▸ **Task description**
In the listing below, look for "store" and copy every line that has it.

▸ **Information provided**
- - -

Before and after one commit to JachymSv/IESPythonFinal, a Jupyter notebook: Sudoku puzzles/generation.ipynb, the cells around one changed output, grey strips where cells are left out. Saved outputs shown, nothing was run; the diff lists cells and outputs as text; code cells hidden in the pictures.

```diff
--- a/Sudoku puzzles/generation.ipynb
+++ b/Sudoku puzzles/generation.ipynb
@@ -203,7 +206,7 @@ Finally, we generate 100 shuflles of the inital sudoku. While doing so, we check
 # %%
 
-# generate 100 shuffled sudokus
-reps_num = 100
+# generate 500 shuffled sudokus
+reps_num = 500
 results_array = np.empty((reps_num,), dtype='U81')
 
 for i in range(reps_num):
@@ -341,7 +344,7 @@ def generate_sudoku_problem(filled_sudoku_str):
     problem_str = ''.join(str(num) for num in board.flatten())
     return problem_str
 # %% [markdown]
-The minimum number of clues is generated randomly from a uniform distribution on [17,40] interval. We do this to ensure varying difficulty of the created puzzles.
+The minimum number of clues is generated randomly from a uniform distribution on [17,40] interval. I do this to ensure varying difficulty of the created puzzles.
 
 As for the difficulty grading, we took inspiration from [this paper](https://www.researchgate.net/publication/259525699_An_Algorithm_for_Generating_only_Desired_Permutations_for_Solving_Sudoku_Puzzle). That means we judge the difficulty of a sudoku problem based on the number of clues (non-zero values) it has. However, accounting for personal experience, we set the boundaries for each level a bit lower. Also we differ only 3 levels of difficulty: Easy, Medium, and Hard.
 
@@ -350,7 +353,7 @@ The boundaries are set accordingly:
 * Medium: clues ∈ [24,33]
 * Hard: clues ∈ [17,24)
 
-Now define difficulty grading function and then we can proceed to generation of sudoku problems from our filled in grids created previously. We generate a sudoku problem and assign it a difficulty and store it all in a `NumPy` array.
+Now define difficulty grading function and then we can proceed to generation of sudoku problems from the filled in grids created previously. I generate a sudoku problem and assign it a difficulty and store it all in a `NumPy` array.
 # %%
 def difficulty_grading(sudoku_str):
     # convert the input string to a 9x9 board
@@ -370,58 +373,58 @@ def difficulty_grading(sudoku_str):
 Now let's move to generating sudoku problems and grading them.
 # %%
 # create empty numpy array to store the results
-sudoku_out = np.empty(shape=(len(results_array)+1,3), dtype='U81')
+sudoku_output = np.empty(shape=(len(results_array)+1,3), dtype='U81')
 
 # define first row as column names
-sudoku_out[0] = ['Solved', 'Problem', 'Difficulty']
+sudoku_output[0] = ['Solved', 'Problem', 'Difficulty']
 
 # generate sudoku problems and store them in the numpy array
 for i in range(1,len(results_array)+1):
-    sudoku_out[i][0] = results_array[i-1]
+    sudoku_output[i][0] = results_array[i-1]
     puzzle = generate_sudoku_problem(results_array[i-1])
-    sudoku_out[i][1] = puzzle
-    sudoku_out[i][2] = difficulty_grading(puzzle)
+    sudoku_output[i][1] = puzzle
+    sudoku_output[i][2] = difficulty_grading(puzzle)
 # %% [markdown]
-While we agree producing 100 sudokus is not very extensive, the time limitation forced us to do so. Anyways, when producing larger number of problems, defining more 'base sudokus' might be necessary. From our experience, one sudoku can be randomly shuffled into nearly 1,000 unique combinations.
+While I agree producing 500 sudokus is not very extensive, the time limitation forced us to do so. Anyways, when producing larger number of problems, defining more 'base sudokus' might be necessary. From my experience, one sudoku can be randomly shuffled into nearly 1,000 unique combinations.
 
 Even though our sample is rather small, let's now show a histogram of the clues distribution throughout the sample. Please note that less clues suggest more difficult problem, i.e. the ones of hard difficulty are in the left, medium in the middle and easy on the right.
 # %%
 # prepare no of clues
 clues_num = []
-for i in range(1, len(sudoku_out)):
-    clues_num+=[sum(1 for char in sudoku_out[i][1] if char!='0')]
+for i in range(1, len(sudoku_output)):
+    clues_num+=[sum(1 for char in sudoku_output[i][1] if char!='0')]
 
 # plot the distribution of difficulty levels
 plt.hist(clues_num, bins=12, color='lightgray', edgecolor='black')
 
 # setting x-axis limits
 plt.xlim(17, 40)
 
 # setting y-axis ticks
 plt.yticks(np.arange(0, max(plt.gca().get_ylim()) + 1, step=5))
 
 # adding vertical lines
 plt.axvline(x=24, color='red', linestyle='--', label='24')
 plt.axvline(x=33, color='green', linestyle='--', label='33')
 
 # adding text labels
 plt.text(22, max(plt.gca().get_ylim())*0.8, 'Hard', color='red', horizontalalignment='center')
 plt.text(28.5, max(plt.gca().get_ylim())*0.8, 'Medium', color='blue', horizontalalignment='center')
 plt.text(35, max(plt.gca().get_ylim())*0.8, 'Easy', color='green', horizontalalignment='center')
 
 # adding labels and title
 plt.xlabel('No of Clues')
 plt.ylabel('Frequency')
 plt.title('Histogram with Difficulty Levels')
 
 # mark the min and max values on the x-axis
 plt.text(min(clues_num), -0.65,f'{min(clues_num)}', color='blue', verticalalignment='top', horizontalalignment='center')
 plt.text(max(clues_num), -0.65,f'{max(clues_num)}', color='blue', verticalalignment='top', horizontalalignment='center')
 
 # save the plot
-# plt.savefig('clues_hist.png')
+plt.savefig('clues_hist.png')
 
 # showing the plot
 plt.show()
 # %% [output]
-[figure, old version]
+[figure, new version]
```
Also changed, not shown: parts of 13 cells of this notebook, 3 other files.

- - -

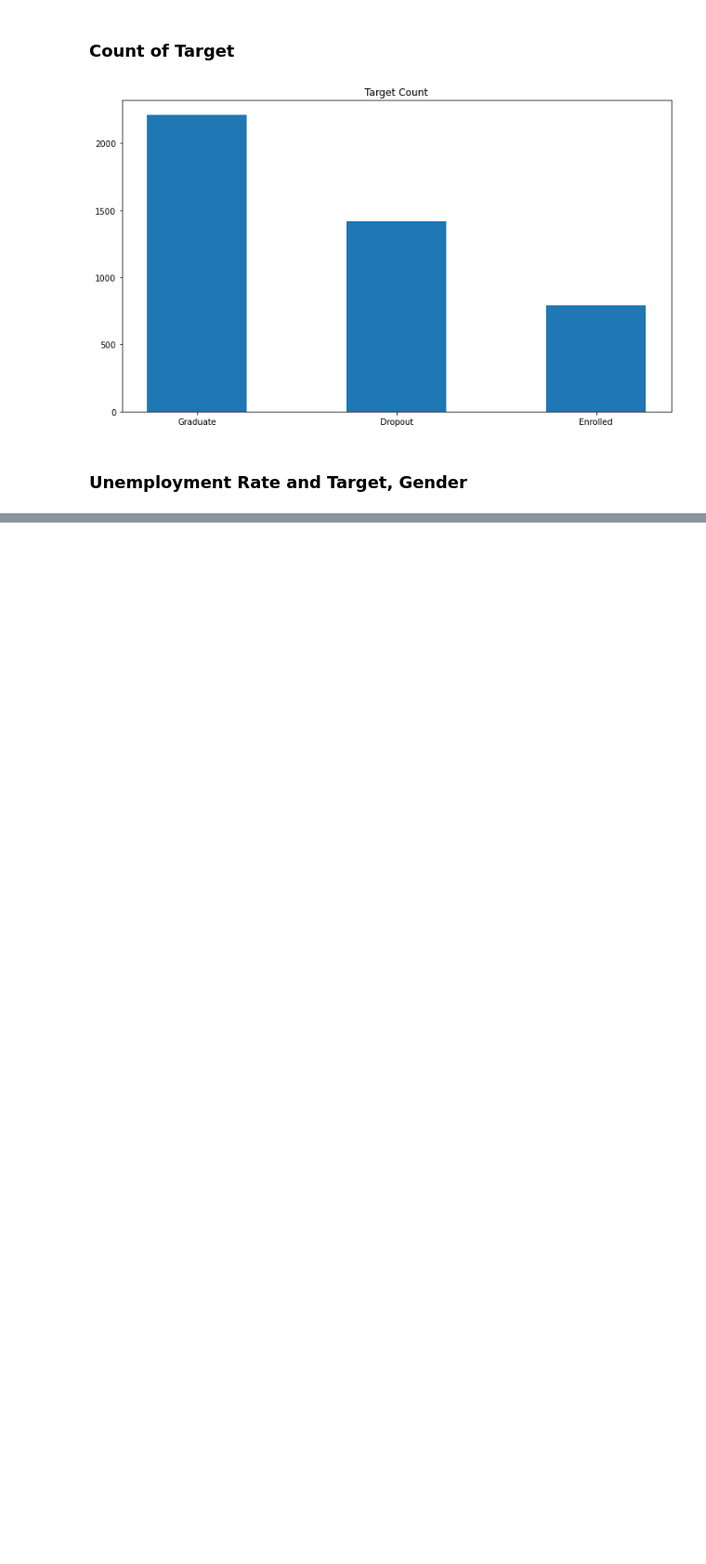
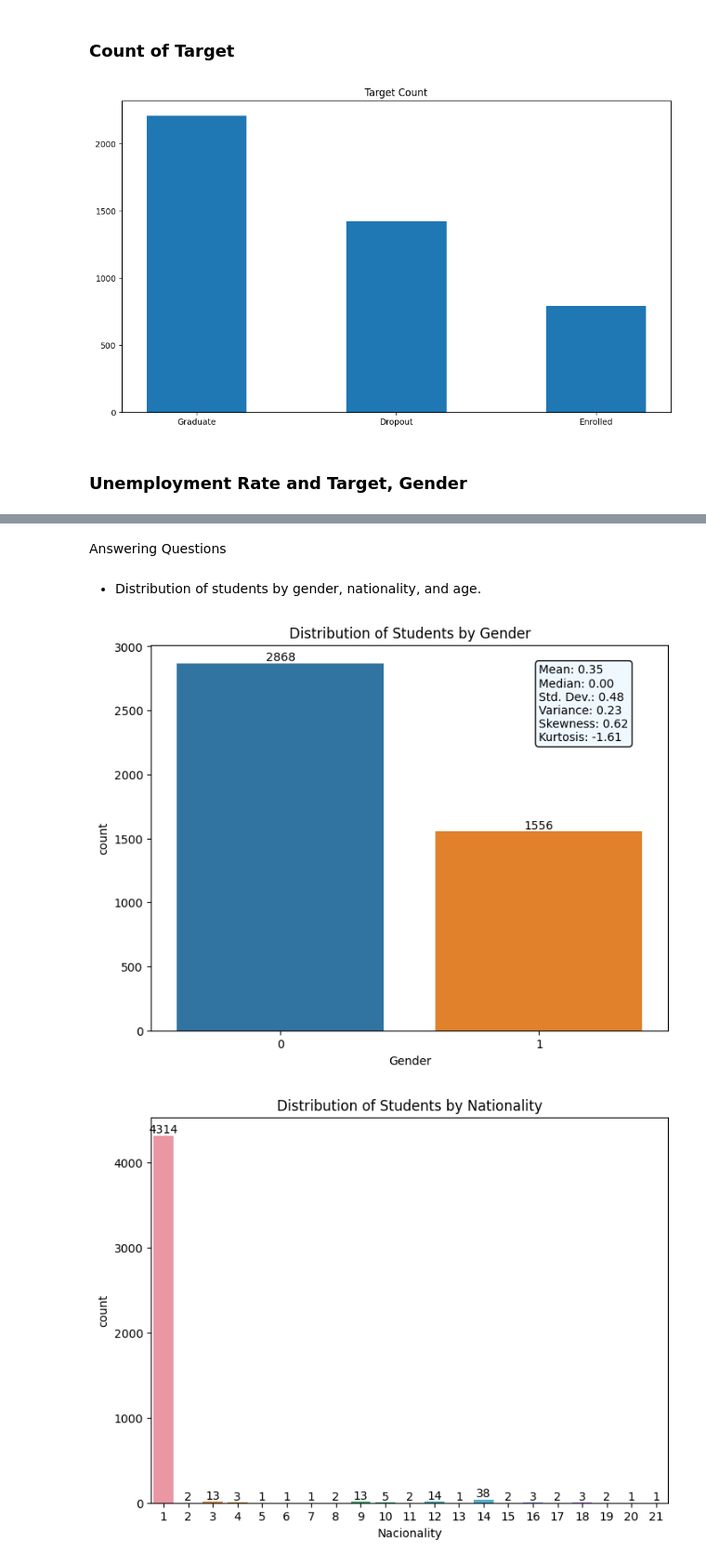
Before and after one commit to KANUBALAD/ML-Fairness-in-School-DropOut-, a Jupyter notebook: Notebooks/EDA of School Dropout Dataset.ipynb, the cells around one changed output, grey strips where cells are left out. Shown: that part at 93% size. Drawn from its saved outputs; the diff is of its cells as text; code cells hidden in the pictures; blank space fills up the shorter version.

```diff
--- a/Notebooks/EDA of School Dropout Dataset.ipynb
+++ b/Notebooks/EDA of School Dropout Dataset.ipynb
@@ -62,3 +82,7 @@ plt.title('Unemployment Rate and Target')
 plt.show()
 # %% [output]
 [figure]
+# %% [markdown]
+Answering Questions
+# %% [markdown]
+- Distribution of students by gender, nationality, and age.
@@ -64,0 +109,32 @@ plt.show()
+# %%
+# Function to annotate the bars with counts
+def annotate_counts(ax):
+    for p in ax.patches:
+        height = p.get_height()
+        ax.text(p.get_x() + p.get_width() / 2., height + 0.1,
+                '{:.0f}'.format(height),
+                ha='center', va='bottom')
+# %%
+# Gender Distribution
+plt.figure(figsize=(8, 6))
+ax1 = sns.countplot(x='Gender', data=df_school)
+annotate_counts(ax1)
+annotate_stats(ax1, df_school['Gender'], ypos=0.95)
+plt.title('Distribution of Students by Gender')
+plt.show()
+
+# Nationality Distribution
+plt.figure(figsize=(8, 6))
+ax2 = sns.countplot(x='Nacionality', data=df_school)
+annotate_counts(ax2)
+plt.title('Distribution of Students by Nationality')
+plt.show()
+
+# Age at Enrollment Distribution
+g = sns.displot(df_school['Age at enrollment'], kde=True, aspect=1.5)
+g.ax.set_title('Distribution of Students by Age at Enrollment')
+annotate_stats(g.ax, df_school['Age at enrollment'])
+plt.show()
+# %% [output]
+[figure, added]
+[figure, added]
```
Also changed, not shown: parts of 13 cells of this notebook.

- - -

▸ **Solution for this task**
-Now define difficulty grading function and then we can proceed to generation of sudoku problems from our filled in grids created previously. We generate a sudoku problem and assign it a difficulty and store it all in a `NumPy` array.
+Now define difficulty grading function and then we can proceed to generation of sudoku problems from the filled in grids created previously. I generate a sudoku problem and assign it a difficulty and store it all in a `NumPy` array.
 # create empty numpy array to store the results
 # generate sudoku problems and store them in the numpy array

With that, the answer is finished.